It looks a little odd at first but Excel will interpret that formula as wanting to return a boolean value. Your cell will then contain `TRUE` or `FALSE`. Depending on what you want to do with the result, you can use the boolena directly or with modification. The boolena can be used directly in an `IF` in a different cell. You can also use them for math; Excel typically treats `FALSE` as `0` and `TRUE` as `1`.

The most useful logic functions I use:

• Equality operator: `=`
• Inequality operators: `<` `>` `<=` `>=`
• The `IS` functions: `ISTEXT`, `ISNUMBER`, `ISERROR`
• Contains: `NOT(ISERROR(MATCH()))`

Extra details:

• `ISERR` and `ISERROR` are the same except for how they handle `#N/A!`. I never use `ISERR` since I want `#N/A!` to be called an error.
• `IF` will return `TRUE` or `FALSE` if you are missing the arguments.

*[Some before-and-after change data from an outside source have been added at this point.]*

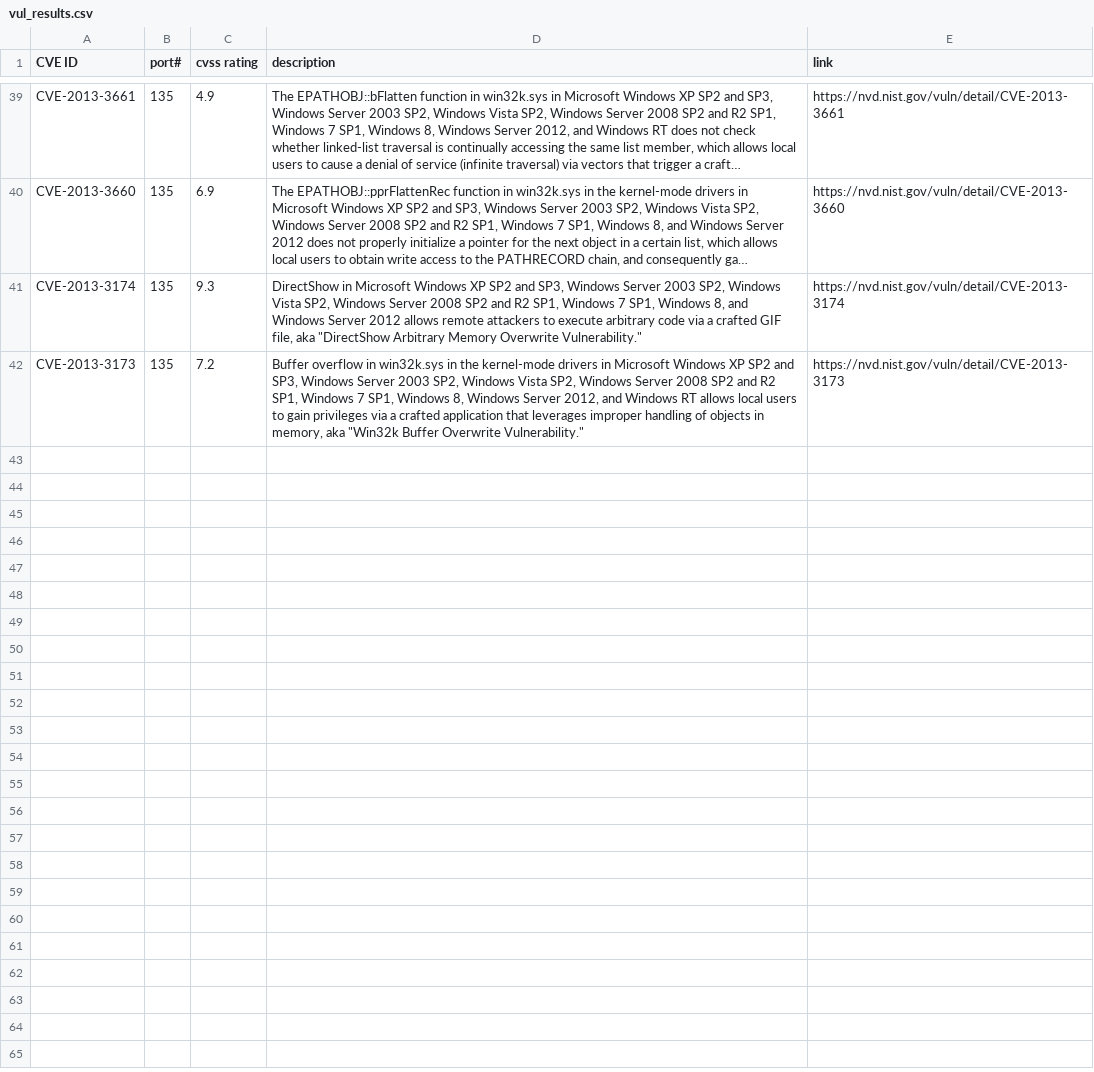
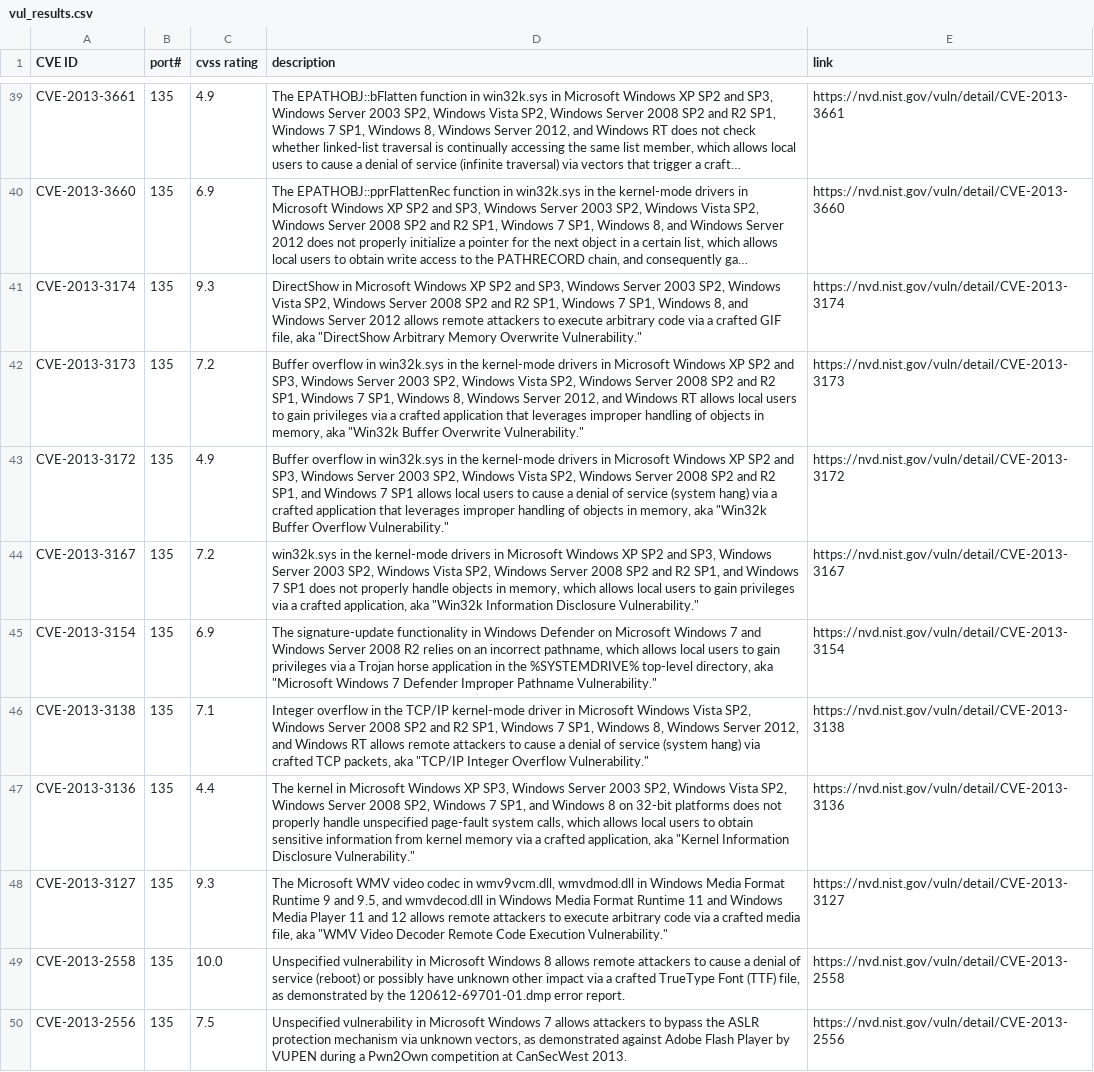
Before and after one commit to mancus34/Vul1, a CSV file: Vul_Scan/vul_results.csv, drawn as a sheet; only a part is shown, gaps mark what is left out; long unchanged cells end in …; the diff covers the shown part only; the diff names each change by its address in the sheet, - before the commit and + after, or states it on an @@ line.

```diff
--- a/Vul_Scan/vul_results.csv
+++ b/Vul_Scan/vul_results.csv
+row 43: CVE-2013-3172 | 135 | 4.9 | Buffer overflow in win32k.sys in the kernel-mode drivers in Microsoft Windows XP SP2 and SP3, Windows Server 2003 SP2, Windows Vista SP2, Windows Server 2008 SP2 and R2 SP1, and Windows 7 SP1 allows local users to cause a denial of service (system hang) via a crafted application that leverages improper handling of objects in memory, aka "Win32k Buffer Overflow Vulnerability." | https://nvd.nist.gov/vuln/detail/CVE-2013-3172
+row 44: CVE-2013-3167 | 135 | 7.2 | win32k.sys in the kernel-mode drivers in Microsoft Windows XP SP2 and SP3, Windows Server 2003 SP2, Windows Vista SP2, Windows Server 2008 SP2 and R2 SP1, and Windows 7 SP1 does not properly handle objects in memory, which allows local users to gain privileges via a crafted application, aka "Win32k Information Disclosure Vulnerability." | https://nvd.nist.gov/vuln/detail/CVE-2013-3167
+row 45: CVE-2013-3154 | 135 | 6.9 | The signature-update functionality in Windows Defender on Microsoft Windows 7 and Windows Server 2008 R2 relies on an incorrect pathname, which allows local users to gain privileges via a Trojan horse application in the %SYSTEMDRIVE% top-level directory, aka "Microsoft Windows 7 Defender Improper Pathname Vulnerability." | https://nvd.nist.gov/vuln/detail/CVE-2013-3154
+row 46: CVE-2013-3138 | 135 | 7.1 | Integer overflow in the TCP/IP kernel-mode driver in Microsoft Windows Vista SP2, Windows Server 2008 SP2 and R2 SP1, Windows 7 SP1, Windows 8, Windows Server 2012, and Windows RT allows remote attackers to cause a denial of service (system hang) via crafted TCP packets, aka "TCP/IP Integer Overflow Vulnerability." | https://nvd.nist.gov/vuln/detail/CVE-2013-3138
+row 47: CVE-2013-3136 | 135 | 4.4 | The kernel in Microsoft Windows XP SP3, Windows Server 2003 SP2, Windows Vista SP2, Windows Server 2008 SP2, Windows 7 SP1, and Windows 8 on 32-bit platforms does not properly handle unspecified page-fault system calls, which allows local users to obtain sensitive information from kernel memory via a crafted application, aka "Kernel Information Disclosure Vulnerability." | https://nvd.nist.gov/vuln/detail/CVE-2013-3136
+row 48: CVE-2013-3127 | 135 | 9.3 | The Microsoft WMV video codec in wmv9vcm.dll, wmvdmod.dll in Windows Media Format Runtime 9 and 9.5, and wmvdecod.dll in Windows Media Format Runtime 11 and Windows Media Player 11 and 12 allows remote attackers to execute arbitrary code via a crafted media file, aka "WMV Video Decoder Remote Code Execution Vulnerability." | https://nvd.nist.gov/vuln/detail/CVE-2013-3127
+row 49: CVE-2013-2558 | 135 | 10.0 | Unspecified vulnerability in Microsoft Windows 8 allows remote attackers to cause a denial of service (reboot) or possibly have unknown other impact via a crafted TrueType Font (TTF) file, as demonstrated by the 120612-69701-01.dmp error report. | https://nvd.nist.gov/vuln/detail/CVE-2013-2558
+row 50: CVE-2013-2556 | 135 | 7.5 | Unspecified vulnerability in Microsoft Windows 7 allows attackers to bypass the ASLR protection mechanism via unknown vectors, as demonstrated against Adobe Flash Player by VUPEN during a Pwn2Own competition at CanSecWest 2013. | https://nvd.nist.gov/vuln/detail/CVE-2013-2556
```
Also changed, not shown: 7 added rows elsewhere in this file, Vul_Scan/ip_raw_results.csv, Vul_Scan/ip_results.csv, 9 other files.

That is, `IF(SOME_CONDITION,,)` or `IF(SOME_CONDITION)` will return `TRUE` or `FALSE`. Of course at that point, you should just drop the if. Sometimes this is useful if want a default value for one or the other.